Staff from the licensing and compliance division visited the tents and discovered that it was on public property and had been there since late September.

They followed the procedure to evict people from regional property, outlined in a 2013 statute, Regier said. The statute includes provisions to call the police if necessary.

Regier said the licensing and compliance division contacted regional housing staff.

“These staff worked with mobile homeless outreach services to meet and connect with people in the camp (and) assist them with information on the availability of shelter and support,” he said.

“While these conversations about services were taking place, we can confirm that there was enough space in the shelter system for everyone in the camp.”

On November 24, the eviction notice was hand-delivered and placed in the tents, detailing an order to vacate the area by November 26 at 9 a.m. M.

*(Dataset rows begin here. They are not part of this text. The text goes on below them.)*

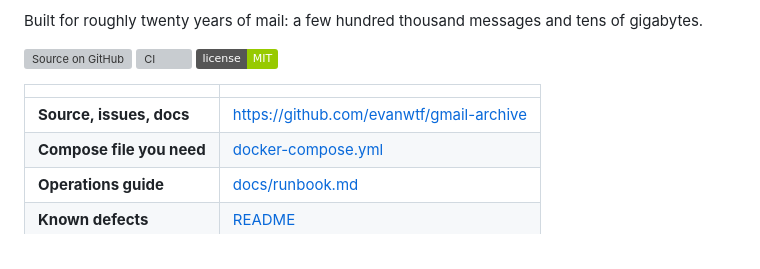
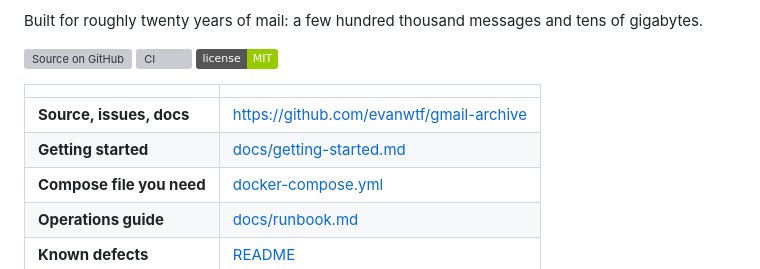
Before and after one commit to evanwtf/gmail-archive, a Markdown page: docs/docker-hub.md, the part around the change. GitHub-like rendering; badges without logos; grey boxes are pictures that could not be loaded.

```diff
--- a/docs/docker-hub.md
+++ b/docs/docker-hub.md
@@ -18,6 +18,7 @@ tens of gigabytes.
 | | |
 |---|---|
 | **Source, issues, docs** | https://github.com/evanwtf/gmail-archive |
+| **Getting started** | [docs/getting-started.md](https://github.com/evanwtf/gmail-archive/blob/main/docs/getting-started.md) |
 | **Compose file you need** | [docker-compose.yml](https://github.com/evanwtf/gmail-archive/blob/main/docker-compose.yml) |
 | **Operations guide** | [docs/runbook.md](https://github.com/evanwtf/gmail-archive/blob/main/docs/runbook.md) |
 | **Known defects** | [README](https://github.com/evanwtf/gmail-archive#known-defects) |
```
Also changed, not shown: README.md (+5 -0 lines), docs/getting-started.md (added, +235 -0 lines).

Regier said that when staff arrived at the camp on Friday at 10 a.m., only two of the five people who lived there remained and said they had no intention of leaving.

That’s when the police were called, he said, and they arrived 45 minutes later. The remaining two people left at 2 pm and the cleaning of the leftover personal belongings began.

Regier said heavy equipment was used due to unsanitary conditions, large items such as a mattress and sofa, and exposed sharp objects.

“While the decision to remove belongings with heavy equipment was made to protect the health and safety of staff and the community, the way it was carried out does not reflect the dignity of those who live in the camp,” he said.

Lauckner said the region is still waiting to hear from extension services about the well-being of the five people who were evicted.

On Saturday, the region said a review of this eviction process would be conducted, including ways to improve it in the future. Questions of whether the police should be involved in this process will be addressed, as the report is being worked on throughout December, Lauckner said.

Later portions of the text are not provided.